A terrifying thought. But there is more, and not just in financial terms.

There is also the rather sinister notion that ISIS-controlled oil terminals have been supplying the murderous Assad regime in Syria. In doing so, it appears that the arch-terrorists, against whom President-for-life Assad must be seen to be fighting in order to win his propaganda war, are secretly engaged in powering his war machine. And this suggestion is not the result of a desperate propaganda exercise by war-hungry Neocons desperate to justify their newest pet project. Far from it. Evidence of this particular event stretches all the way back to January of this year: before the ISIS breakthrough in Iraq which occurred last month, and long before mainstream commentators were calling for the engagement of F-16s.

ISIS, it appears, is not just an agent of theocratic fascism in Iraq; it is also in the lucrative business of resourcing political fascism in other nations.

In addition to everything previously mentioned - incredibly, it can, and does, get worse - it would be reductionist as well as misanthropic to conveniently forget the most appalling aspect of the rise of ISIS in the Middle East: the violence - so much of it viciously sectarian - that characterises life in the territory of this new pseudo-state.

ISIS represents a particular sub-section of Iraq's Sunnis - members of a religious minority who found favourable treatment under the tyranny of Saddam Hussein. Under the new order of things, led by the Iran-favoured Prime Minister Maliki, some members of this group resent what they see as a dominant Shia agenda in government.

Obviously, there is a great deal more going on than that, and any sympathy for the zealots of ISIS in their claims of ill-favour must be taken with a rather major pinch of salt. After all, the favourable treatment under Saddam extended to being the beneficiaries of numerous war crimes and genocidal acts. Anyone who speaks wistfully of, or wishes to return to, that state of affairs - and that includes those who term themselves 'anti-war' yet wish that Saddam and his revolting sons were still in power - does not deserve to have their nasty views respected, let alone enacted.

However, opinions of this sort predominate among the terrorists and the murderers of ISIS - and they are getting away with horrors on a scale last seen before the rightful deposition of the kleptocratic Ba'ath party.

And, as I have documented elsewhere, these abominations are hardly going unreported or unrecognised. Many hours of footage - most of it produced, with disturbing professionalism, by agents of ISIS themselves - exist as a record of the atrocities committed. These videos are dramatically different to their predecessors - those grainy home movies promulgated by Osama bin Laden and the like - in two respects: quality, and activity. They are better shot, making superior use of the editor's craft; and they demonstrate firsthand the brutal realities of ISIS' campaign of terror.
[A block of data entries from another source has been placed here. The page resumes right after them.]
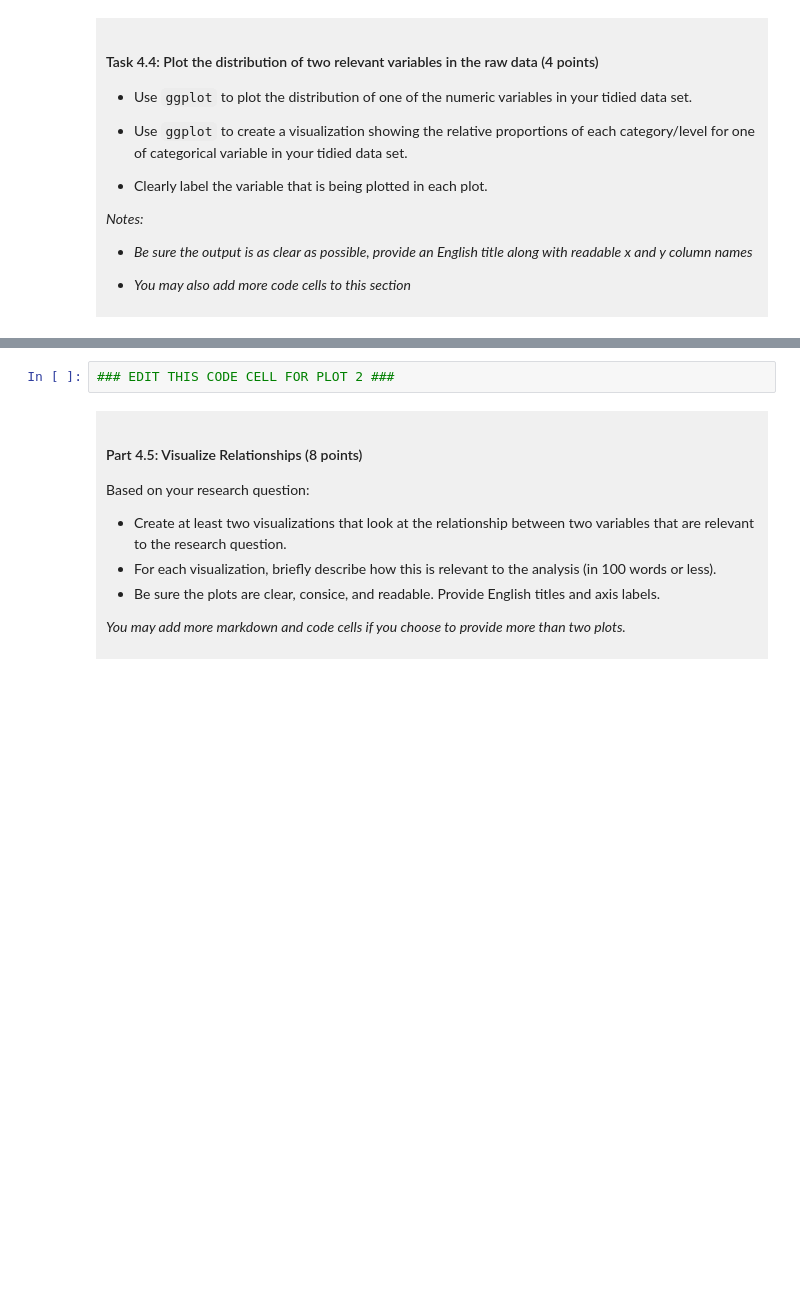
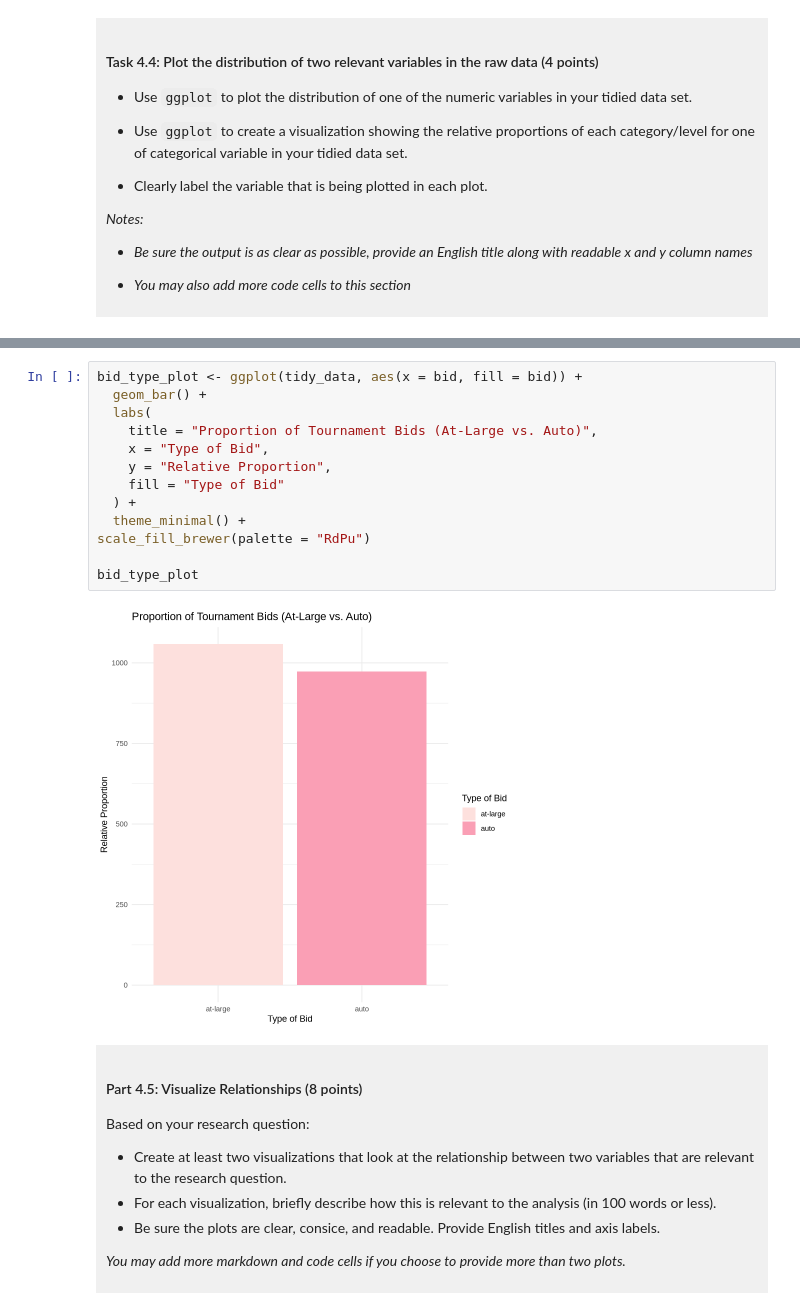
Before and after one commit to rm1310/dsci-100-project-rachel-ma, a Jupyter notebook: dsci-100-project-notebook.ipynb, the cells around one changed output, grey strips where cells are left out. Drawn from its saved outputs; the diff is of its cells as text; blank space fills up the shorter version.

```diff
--- a/dsci-100-project-notebook.ipynb
+++ b/dsci-100-project-notebook.ipynb
@@ -298,5 +357,18 @@ You will refine your research question (if needed) and produce a tidy data set.
 # %%
-### EDIT THIS CODE CELL FOR PLOT 2 ###
+bid_type_plot <- ggplot(tidy_data, aes(x = bid, fill = bid)) +
+  geom_bar() +
+  labs(
+    title = "Proportion of Tournament Bids (At-Large vs. Auto)",
+    x = "Type of Bid",
+    y = "Relative Proportion",
+    fill = "Type of Bid"
+  ) +
+  theme_minimal() +
+scale_fill_brewer(palette = "RdPu")
+
+bid_type_plot
+# %% [output]
+[figure, added]
 # %% [markdown]
 <div style="background-color: #f0f0f0; padding: 10px;">
 
```
Also changed, not shown: parts of 13 cells of this notebook, 1 other file.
Combining uncommon ferocity and power, the threat of ISIS cannot be overstated. Leaving the vicious agents of the new 'caliph' alone to execute their evil actions unmolested would be, in this fractious and febrile political climate, to abandon two nations to fascism of one kind or another. In addition, like it or not, leaving ISIS alone - and abandoning commitments to allies and diplomatic partners across the region in the process - would be tantamount to an endorsement of its evil.

The War on Terror was not a failure, and those in the West still have a long way to go to achieve its objectives. Bombing ISIS would be a start - and a good one at that.

James Snell is a Contributing Editor for The Libertarian